One day, a Dutch woman came to see Darlene. She thought she had come to talk about the work and Darlene gladly gave a good report about how well those who could were carrying the load. But the woman had come to tell her that her beloved husband had died three months before in the upper camp. It was one of those times when Darlene thought the Lord had left her, but He had said, “I will be with thee.” And so, she accepted God’s will and pressed on with bright Hope after the sorrow.
Then, Darlene was taken to another place in turn with other prisoners to be “tried for crimes against the Imperial Japanese government.” Placed in a small cell, she could hear the screams of some of the other prisoners. She prayed for strength and asked God not to let her cry. During this time, she received a cup of rice with maggots in it for her meal each day. One day, she pulled herself up to look out the transom into the courtyard below where prisoners were walking in the exercise yard. She saw the guard go toward one end of the yard, and a prisoner go to the other and a hand shot through the hedgerow and handed the prisoner a banana! Oh, Lord, if I could just have one banana. . .oh, never mind Lord. I wouldn’t want anyone to get into trouble for doing that for me. She had considered her options and decided there wasn’t one person who could do that for her without serious repercussions.

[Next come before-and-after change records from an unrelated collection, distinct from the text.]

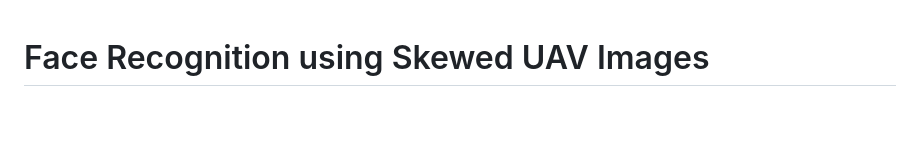
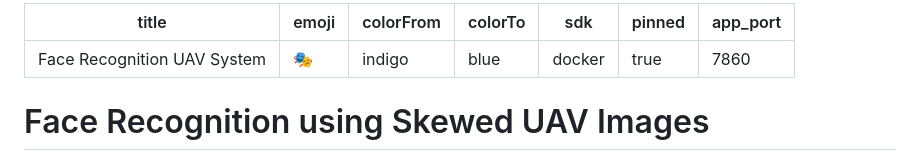
Before and after one commit to TENSEI3011/face-recognition-skewed-images, a Markdown page: README.md, the part around the change. Drawn GitHub-style; blank space fills up the shorter version.

Commit message:
Add HuggingFace Space YAML header to README

```diff
--- a/README.md
+++ b/README.md
@@ -1,3 +1,13 @@
+---
+title: Face Recognition UAV System
+emoji: 🎭
+colorFrom: indigo
+colorTo: blue
+sdk: docker
+pinned: true
+app_port: 7860
+---
+
 # Face Recognition using Skewed UAV Images
 
 A hybrid face recognition system designed for **drone-based surveillance**, where faces are captured at oblique angles, varying altitudes, low resolution, and under motion blur.
```
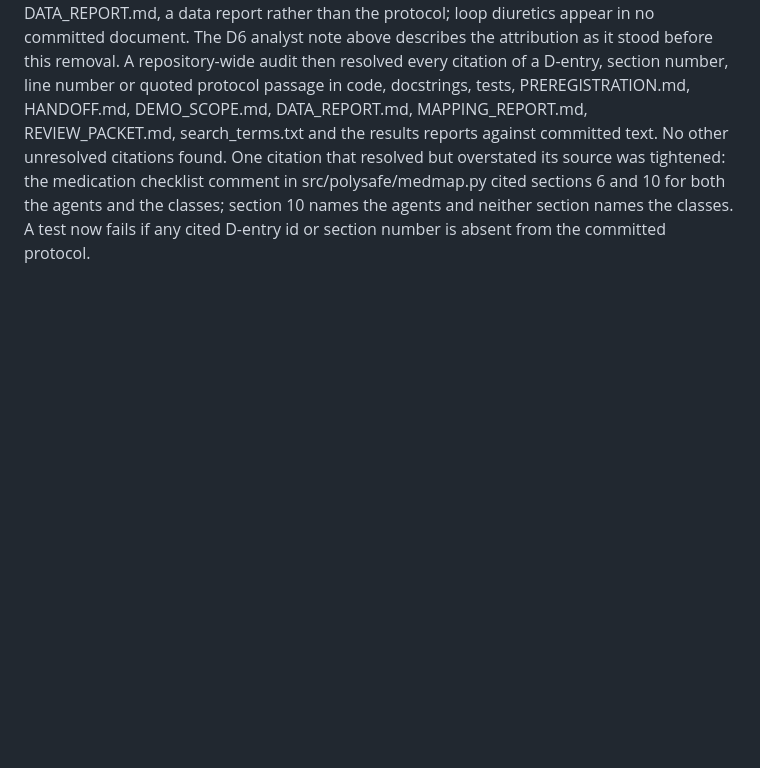
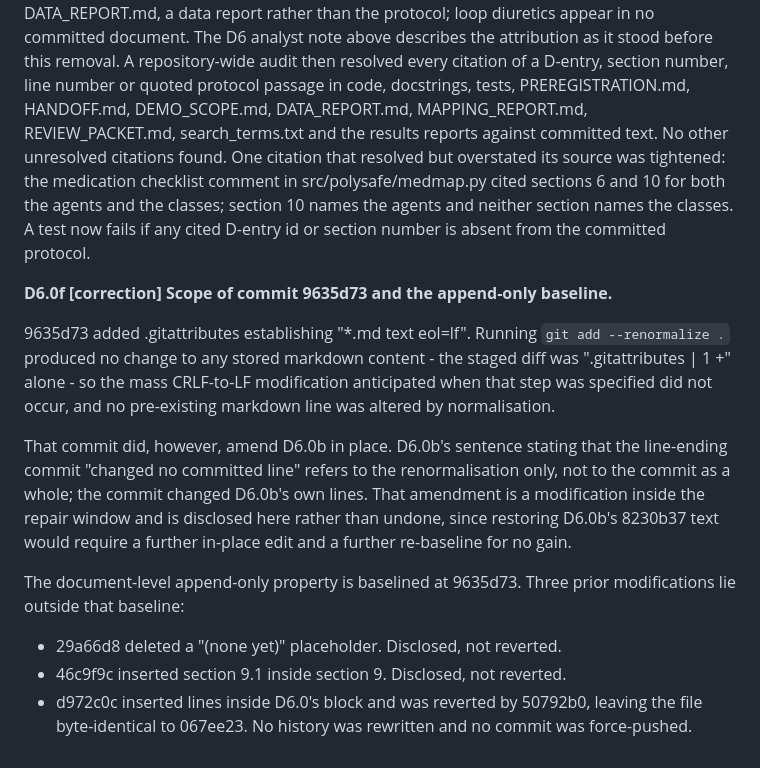
Before and after one commit to drvnv2000-lab/polysafe, a Markdown page: PREREGISTRATION.md, the part around the change. Rendered like a GitHub page; blank space fills up the shorter version.

Commit message:
protocol: D6.0f scope of commit 9635d73 and the append-only baseline (correction)
Co-Authored-By: Claude Opus 5.5 <noreply@anthropic.com>

```diff
--- a/PREREGISTRATION.md
+++ b/PREREGISTRATION.md
@@ -604,3 +604,28 @@ comment in src/polysafe/medmap.py cited sections 6 and 10 for both the agents
 and the classes; section 10 names the agents and neither section names the
 classes. A test now fails if any cited D-entry id or section number is absent
 from the committed protocol.
+
+**D6.0f [correction] Scope of commit 9635d73 and the append-only baseline.**
+
+9635d73 added .gitattributes establishing "*.md text eol=lf". Running
+`git add --renormalize .` produced no change to any stored markdown
+content - the staged diff was ".gitattributes | 1 +" alone - so the mass
+CRLF-to-LF modification anticipated when that step was specified did not
+occur, and no pre-existing markdown line was altered by normalisation.
+
+That commit did, however, amend D6.0b in place. D6.0b's sentence stating
+that the line-ending commit "changed no committed line" refers to the
+renormalisation only, not to the commit as a whole; the commit changed
+D6.0b's own lines. That amendment is a modification inside the repair
+window and is disclosed here rather than undone, since restoring D6.0b's
+8230b37 text would require a further in-place edit and a further
+re-baseline for no gain.
+
+The document-level append-only property is baselined at 9635d73. Three
+prior modifications lie outside that baseline:
+  - 29a66d8 deleted a "(none yet)" placeholder. Disclosed, not reverted.
+  - 46c9f9c inserted section 9.1 inside section 9. Disclosed, not
+    reverted.
+  - d972c0c inserted lines inside D6.0's block and was reverted by
+    50792b0, leaving the file byte-identical to 067ee23.
+No history was rewritten and no commit was force-pushed.
```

While she was in prison, the General from the barracks came to visit her. He liked Darlene as she always carried out all his orders precisely and willingly and she was respectful to him. She had even told him about God’s love and the Lord Jesus Christ. He listened with interest to her words. Now he was most sympathetic to Darlene’s predicament as he spoke to her. Then he turned and left. A few minutes later, she heard footsteps coming back down the hallway and she was very fearful that she had not bowed deeply enough when they came. A key was inserted into the lock and the door was opened and someone threw in a whole stalk of bananas for her. She stared in disbelief! She counted 98 bananas on that bunch. She ate them until the last black one was gone, grateful to God for His answer. He had not left her.
Finally, the day came when Darlene was to be tried for her crimes. She was taken to the head of the Imperial army and interrogated one last time. She was found “guilty” and made to sign a paper stating the charges against her. Just as the sword was raised over her head and the back of her neck to be executed, a great commotion came about in the front courtyard of the building where she was being held. Cars were honking their horns and people were shouting and scurrying about with great excitement. The war had ended and so she was returned to her barracks. God had not left her. He had delivered her from the enemy and certain death!
It took some time for the Americans to come to the prisoners. They were kind and helpful and provided what was needed for the transition for the prisoners to be returned to their homes. She was given a pair of shoes and though weak and sick from malnutrition and work too hard for a woman, she returned home to the United States and her family.
When I met Darlene Rose, she had remarried and had two sons and was home on furlough from ministering to the Aborigines in the Outback of Australia where God had used she and her second husband, Jerry to plant two churches. We became friends and I had the privilege of praying with her, sharing meals and hearing stories firsthand when she came home for short visits. Her story has been told in the book, EVIDENCE NOT SEEN, Harper-Collins and is still in print for those who want to read the rest of the story.
God was with Darlene Rose when she passed into Eternity about five years ago shortly before her husband’s homegoing in their retirement cottage in Tennessee. He was with her, just as He promised and she will be with Him forever. She had pledged herself to Him when she was just nine years old. Yes, she had a life to give for God, and she lived it very well.
by Sherry Goodwin